Article

Temporal disease trajectories condensed from population-wide registry data covering 6.2 million patients

Nature Communications (Impact Factor: 11.47). 06/2014; 5:4022. DOI: 10.1038/ncomms5022
Source: PubMed

ABSTRACT

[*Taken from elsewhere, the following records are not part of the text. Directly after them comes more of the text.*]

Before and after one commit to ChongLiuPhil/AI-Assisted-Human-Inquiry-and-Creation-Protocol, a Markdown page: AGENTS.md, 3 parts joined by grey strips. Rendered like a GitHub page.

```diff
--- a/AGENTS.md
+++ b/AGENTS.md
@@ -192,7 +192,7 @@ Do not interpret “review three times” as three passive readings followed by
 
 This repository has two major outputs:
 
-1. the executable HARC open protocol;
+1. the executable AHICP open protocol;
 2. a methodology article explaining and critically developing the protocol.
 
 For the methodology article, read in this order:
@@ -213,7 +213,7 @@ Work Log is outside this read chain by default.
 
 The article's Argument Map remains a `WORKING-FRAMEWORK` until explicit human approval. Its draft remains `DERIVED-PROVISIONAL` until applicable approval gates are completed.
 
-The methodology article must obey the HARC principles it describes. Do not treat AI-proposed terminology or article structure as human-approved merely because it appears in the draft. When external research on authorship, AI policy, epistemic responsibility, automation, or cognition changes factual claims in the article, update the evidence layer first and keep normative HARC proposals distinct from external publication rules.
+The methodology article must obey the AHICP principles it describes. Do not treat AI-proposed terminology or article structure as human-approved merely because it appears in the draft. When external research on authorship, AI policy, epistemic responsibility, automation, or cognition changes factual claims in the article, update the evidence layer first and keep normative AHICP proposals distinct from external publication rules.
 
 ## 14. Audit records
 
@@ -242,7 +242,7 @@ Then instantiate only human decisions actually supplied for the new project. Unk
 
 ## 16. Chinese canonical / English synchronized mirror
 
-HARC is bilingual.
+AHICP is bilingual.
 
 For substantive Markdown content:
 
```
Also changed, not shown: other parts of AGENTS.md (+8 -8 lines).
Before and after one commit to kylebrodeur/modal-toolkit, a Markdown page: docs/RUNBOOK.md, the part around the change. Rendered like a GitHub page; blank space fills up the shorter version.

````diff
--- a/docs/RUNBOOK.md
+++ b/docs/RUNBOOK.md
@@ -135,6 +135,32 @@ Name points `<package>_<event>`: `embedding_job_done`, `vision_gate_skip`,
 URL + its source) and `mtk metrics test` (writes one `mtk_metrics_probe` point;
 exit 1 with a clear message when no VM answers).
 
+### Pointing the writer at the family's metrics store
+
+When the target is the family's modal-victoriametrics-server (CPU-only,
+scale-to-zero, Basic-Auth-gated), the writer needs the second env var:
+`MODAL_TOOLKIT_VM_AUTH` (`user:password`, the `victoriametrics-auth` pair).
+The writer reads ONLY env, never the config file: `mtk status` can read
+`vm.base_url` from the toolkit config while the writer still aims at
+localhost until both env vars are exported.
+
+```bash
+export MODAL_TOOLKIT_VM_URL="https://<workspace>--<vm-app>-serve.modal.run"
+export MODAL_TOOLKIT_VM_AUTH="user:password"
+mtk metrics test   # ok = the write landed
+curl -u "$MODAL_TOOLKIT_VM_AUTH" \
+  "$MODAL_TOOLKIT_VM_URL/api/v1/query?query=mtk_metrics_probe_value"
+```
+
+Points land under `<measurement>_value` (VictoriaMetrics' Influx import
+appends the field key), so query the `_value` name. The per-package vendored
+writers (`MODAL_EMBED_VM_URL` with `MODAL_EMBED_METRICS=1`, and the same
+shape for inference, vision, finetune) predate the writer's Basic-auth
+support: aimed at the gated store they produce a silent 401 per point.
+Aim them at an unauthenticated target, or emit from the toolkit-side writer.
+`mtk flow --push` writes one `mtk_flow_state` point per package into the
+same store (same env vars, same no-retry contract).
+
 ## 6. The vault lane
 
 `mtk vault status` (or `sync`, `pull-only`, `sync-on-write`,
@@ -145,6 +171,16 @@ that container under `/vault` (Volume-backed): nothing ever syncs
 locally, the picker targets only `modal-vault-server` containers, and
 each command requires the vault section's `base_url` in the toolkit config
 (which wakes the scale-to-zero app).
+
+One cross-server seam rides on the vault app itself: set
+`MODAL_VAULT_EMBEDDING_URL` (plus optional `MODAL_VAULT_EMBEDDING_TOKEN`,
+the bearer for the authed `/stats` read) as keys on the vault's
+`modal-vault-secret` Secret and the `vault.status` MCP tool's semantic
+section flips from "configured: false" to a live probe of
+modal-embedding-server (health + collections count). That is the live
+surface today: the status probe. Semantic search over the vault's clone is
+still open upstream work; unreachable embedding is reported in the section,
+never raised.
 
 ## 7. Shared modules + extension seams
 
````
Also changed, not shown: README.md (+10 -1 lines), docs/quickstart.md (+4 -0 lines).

A key prerequisite for precision medicine is the estimation of disease progression from the current patient state. Disease correlations and temporal disease progression (trajectories) have mainly been analysed with focus on a small number of diseases or using large-scale approaches without time consideration, exceeding a few years. So far, no large-scale studies have focused on defining a comprehensive set of disease trajectories. Here we present a discovery-driven analysis of temporal disease progression patterns using data from an electronic health registry covering the whole population of Denmark. We use the entire spectrum of diseases and convert 14.9 years of registry data on 6.2 million patients into 1,171 significant trajectories. We group these into patterns centred on a small number of key diagnoses such as chronic obstructive pulmonary disease (COPD) and gout, which are central to disease progression and hence important to diagnose early to mitigate the risk of adverse outcomes. We suggest such trajectory analyses may be useful for predicting and preventing future diseases of individual patients.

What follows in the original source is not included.